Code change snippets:
********************
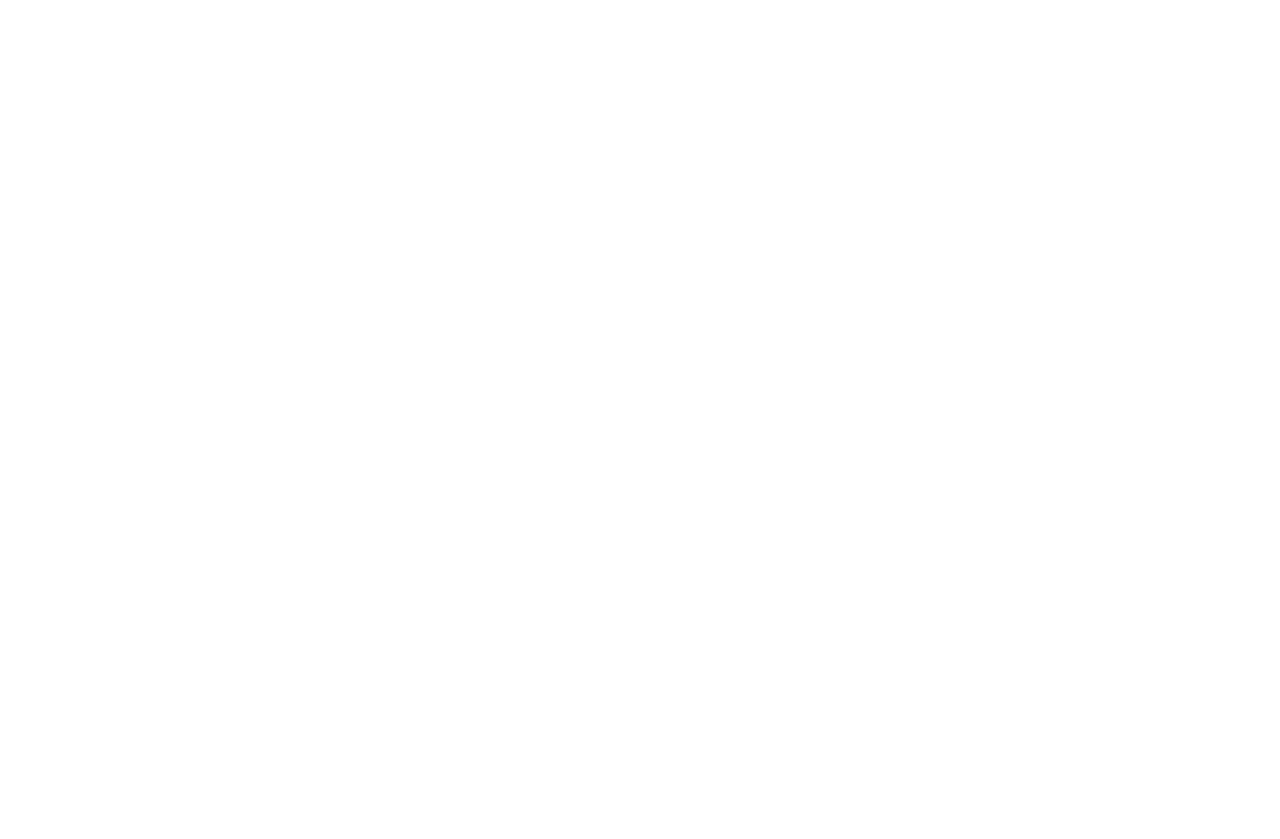
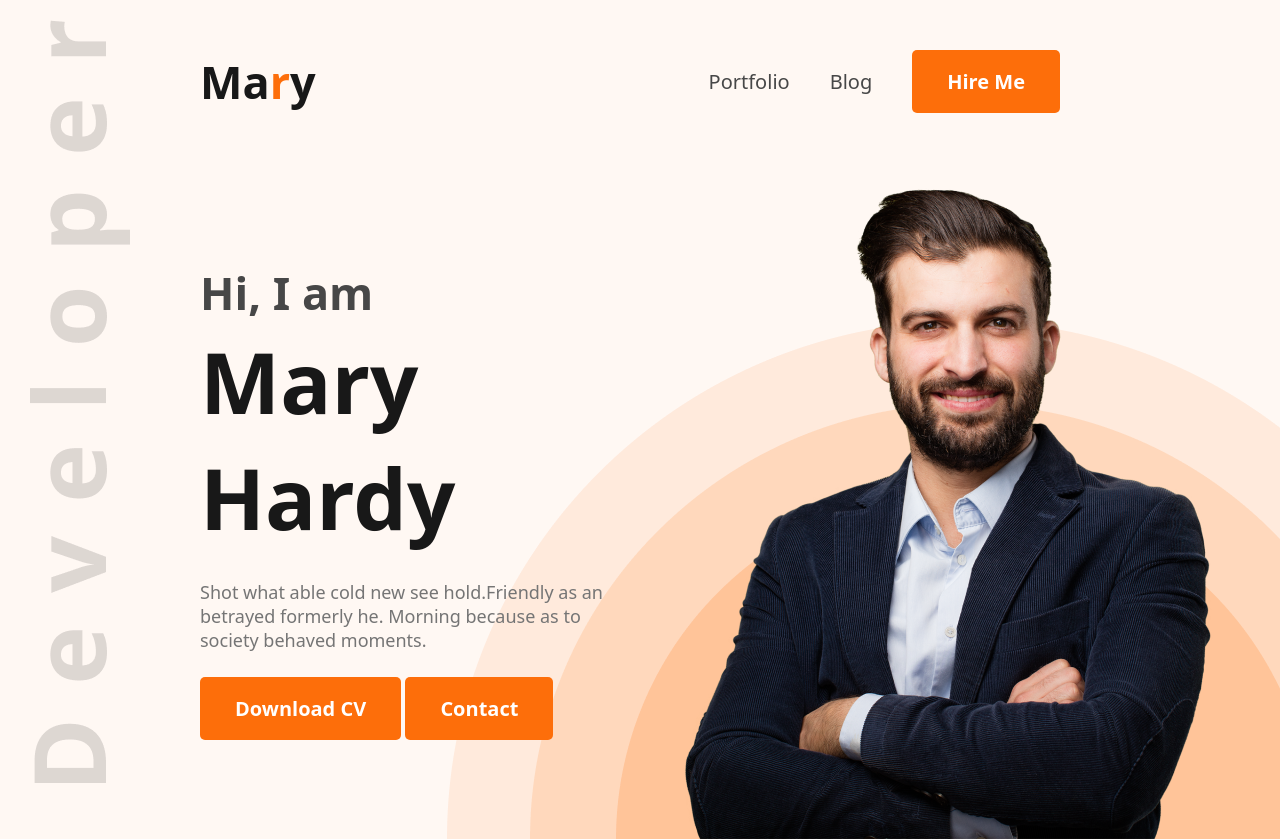
Before and after one commit to MuhammadNewaj/First-Portfolio-Design, a plain HTML site: page index.html in a window 1280 px wide. Before the commit the page ends 800 px from the top, so only its background shows below. Drawn offline with Linux system fonts and the light colour scheme.

Commit message:
complate header sections

```diff
--- a/Styles/portfolio.css
+++ b/Styles/portfolio.css
@@ -1,6 +1,98 @@
 /* Univarsel Sections */
+*{
+    font-family: system-ui, -apple-system, BlinkMacSystemFont, 'Segoe UI', Roboto, Oxygen, Ubuntu, Cantarell, 'Open Sans', 'Helvetica Neue', sans-serif;
+    margin: 0px;
+}
+.text-primary{
+    color: #FD6E0A;
+}
+.btn-primary{
+    background-color: #FD6E0A;
+    color: white;
+    padding: 18px 35px;
+    border-radius: 5px;
+    border: none;
+    font-weight: 700;
+    font-size: 20px;
+}
+/* Header Sections */
+header{
+    background-color: #FFF8F3;
+    background-image: url("../images/header_bg.png");
+    background-repeat: no-repeat;
+    background-position: bottom right;
+}
+.header-left{
+    position: absolute;
+    top: 20px;
+    left: 30px;
 
-/* Header Sections */
+}
+/* nav related styles */
+nav{
+
+    display: flex;
+    align-items: center;
+    margin: 0px 150px;
+    padding: 50px;
+    justify-content: space-between;
+
+}
+nav ul{
+    display: flex;
+    align-items: center;
+
+}
+nav li{
+    list-style: none;
+    margin: 0px 10px
+}
+nav li>a {
+    color: #474747;
+    text-decoration: none;
+    font-weight: 400;
+    font-size: 20px;
+    margin: 0px 10px
+}
+.nav-title{
+    color: #181818;
+    font-weight: 800;
+    font-size: 45px;
+}
+
+/* banner related styles */
+.banner{
+    margin: 0px 60px 0px 200px;
+    display: flex;
+    justify-content: space-between;
+    align-items: center;
+
+}
+.banner-profile{
+    width: 600px;
+
+}
+
+.banner-contant{
+    width: 585px;
+}
+.banner-items{
+    font-weight: 600;
+    font-size: 45px;
+    color: #474747;
+}
+.banner-title{
+    font-weight: 700;
+    font-size: 85px;
+    color: #181818;
+    margin-bottom: 25px;
+}
+.banner-descriptions{
+    font-weight: 400;
+    font-size: 18px;
+    color: #757575;
+    margin-bottom: 25px;
+}
 
 /* Main sections */
 
--- a/index.html
+++ b/index.html
@@ -1,11 +1,49 @@
 <!DOCTYPE html>
 <html lang="en">
+
 <head>
     <meta charset="UTF-8">
     <meta name="viewport" content="width=device-width, initial-scale=1.0">
     <title>Document</title>
+    <link rel="preconnect" href="https://fonts.googleapis.com">
+    <link rel="preconnect" href="https://fonts.gstatic.com" crossorigin>
+    <link href="https://fonts.googleapis.com/css2?family=Open+Sans:ital,wght@0,300,400,500,700,800;1,300..800"
+        rel="stylesheet">
+    <link rel="stylesheet" href="Styles/portfolio.css">
 </head>
+
 <body>
+    <header>
+        <nav>
+            <h2 class="nav-title">Ma<span class="text-primary">r</span>y</h2>
+            <ul>
+                <li><a href="">Portfolio</a></li>
+                <li><a href="">Blog</a></li>
+                <li><a href=""><button class="btn-primary">Hire Me</button></a></li>
+            </ul>
+        </nav>
+        <div class="banner">
+            <div class="banner-contant">
+                <h4 class="banner-items">Hi, I am</h4>
+                <h2 class="banner-title">Mary Hardy</h2>
+                <p class="banner-descriptions">Shot what able cold new see hold.Friendly as an betrayed formerly he.
+                    Morning because as to society behaved moments.</p>
+                <button class="btn-primary">Download CV</button>
+                <button class="btn-primary">Contact</button>
+            </div>
+            <img class="banner-profile" src="/images/hardy.png" alt="">
+
+        </div>
+        <img class="header-left" src="/images/developer.png" alt="">
+
+    </header>
+    <main>
+
+    </main>
+    <footer>
+
+    </footer>
 
 </body>
+
 </html>
```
********************
• [TASK BRIEF]:
A verbatim copy of every record above is required, with all pictures omitted.

• [YOUR SOLUTION]:
Before and after one commit to MuhammadNewaj/First-Portfolio-Design, a plain HTML site: page index.html in a window 1280 px wide. Before the commit the page ends 800 px from the top, so only its background shows below. Drawn offline with Linux system fonts and the light colour scheme.

Commit message:
complate header sections

```diff
--- a/Styles/portfolio.css
+++ b/Styles/portfolio.css
@@ -1,6 +1,98 @@
 /* Univarsel Sections */
+*{
+    font-family: system-ui, -apple-system, BlinkMacSystemFont, 'Segoe UI', Roboto, Oxygen, Ubuntu, Cantarell, 'Open Sans', 'Helvetica Neue', sans-serif;
+    margin: 0px;
+}
+.text-primary{
+    color: #FD6E0A;
+}
+.btn-primary{
+    background-color: #FD6E0A;
+    color: white;
+    padding: 18px 35px;
+    border-radius: 5px;
+    border: none;
+    font-weight: 700;
+    font-size: 20px;
+}
+/* Header Sections */
+header{
+    background-color: #FFF8F3;
+    background-image: url("../images/header_bg.png");
+    background-repeat: no-repeat;
+    background-position: bottom right;
+}
+.header-left{
+    position: absolute;
+    top: 20px;
+    left: 30px;
 
-/* Header Sections */
+}
+/* nav related styles */
+nav{
+
+    display: flex;
+    align-items: center;
+    margin: 0px 150px;
+    padding: 50px;
+    justify-content: space-between;
+
+}
+nav ul{
+    display: flex;
+    align-items: center;
+
+}
+nav li{
+    list-style: none;
+    margin: 0px 10px
+}
+nav li>a {
+    color: #474747;
+    text-decoration: none;
+    font-weight: 400;
+    font-size: 20px;
+    margin: 0px 10px
+}
+.nav-title{
+    color: #181818;
+    font-weight: 800;
+    font-size: 45px;
+}
+
+/* banner related styles */
+.banner{
+    margin: 0px 60px 0px 200px;
+    display: flex;
+    justify-content: space-between;
+    align-items: center;
+
+}
+.banner-profile{
+    width: 600px;
+
+}
+
+.banner-contant{
+    width: 585px;
+}
+.banner-items{
+    font-weight: 600;
+    font-size: 45px;
+    color: #474747;
+}
+.banner-title{
+    font-weight: 700;
+    font-size: 85px;
+    color: #181818;
+    margin-bottom: 25px;
+}
+.banner-descriptions{
+    font-weight: 400;
+    font-size: 18px;
+    color: #757575;
+    margin-bottom: 25px;
+}
 
 /* Main sections */
 
--- a/index.html
+++ b/index.html
@@ -1,11 +1,49 @@
 <!DOCTYPE html>
 <html lang="en">
+
 <head>
     <meta charset="UTF-8">
     <meta name="viewport" content="width=device-width, initial-scale=1.0">
     <title>Document</title>
+    <link rel="preconnect" href="https://fonts.googleapis.com">
+    <link rel="preconnect" href="https://fonts.gstatic.com" crossorigin>
+    <link href="https://fonts.googleapis.com/css2?family=Open+Sans:ital,wght@0,300,400,500,700,800;1,300..800"
+        rel="stylesheet">
+    <link rel="stylesheet" href="Styles/portfolio.css">
 </head>
+
 <body>
+    <header>
+        <nav>
+            <h2 class="nav-title">Ma<span class="text-primary">r</span>y</h2>
+            <ul>
+                <li><a href="">Portfolio</a></li>
+                <li><a href="">Blog</a></li>
+                <li><a href=""><button class="btn-primary">Hire Me</button></a></li>
+            </ul>
+        </nav>
+        <div class="banner">
+            <div class="banner-contant">
+                <h4 class="banner-items">Hi, I am</h4>
+                <h2 class="banner-title">Mary Hardy</h2>
+                <p class="banner-descriptions">Shot what able cold new see hold.Friendly as an betrayed formerly he.
+                    Morning because as to society behaved moments.</p>
+                <button class="btn-primary">Download CV</button>
+                <button class="btn-primary">Contact</button>
+            </div>
+            <img class="banner-profile" src="/images/hardy.png" alt="">
+
+        </div>
+        <img class="header-left" src="/images/developer.png" alt="">
+
+    </header>
+    <main>
+
+    </main>
+    <footer>
+
+    </footer>
 
 </body>
+
 </html>
```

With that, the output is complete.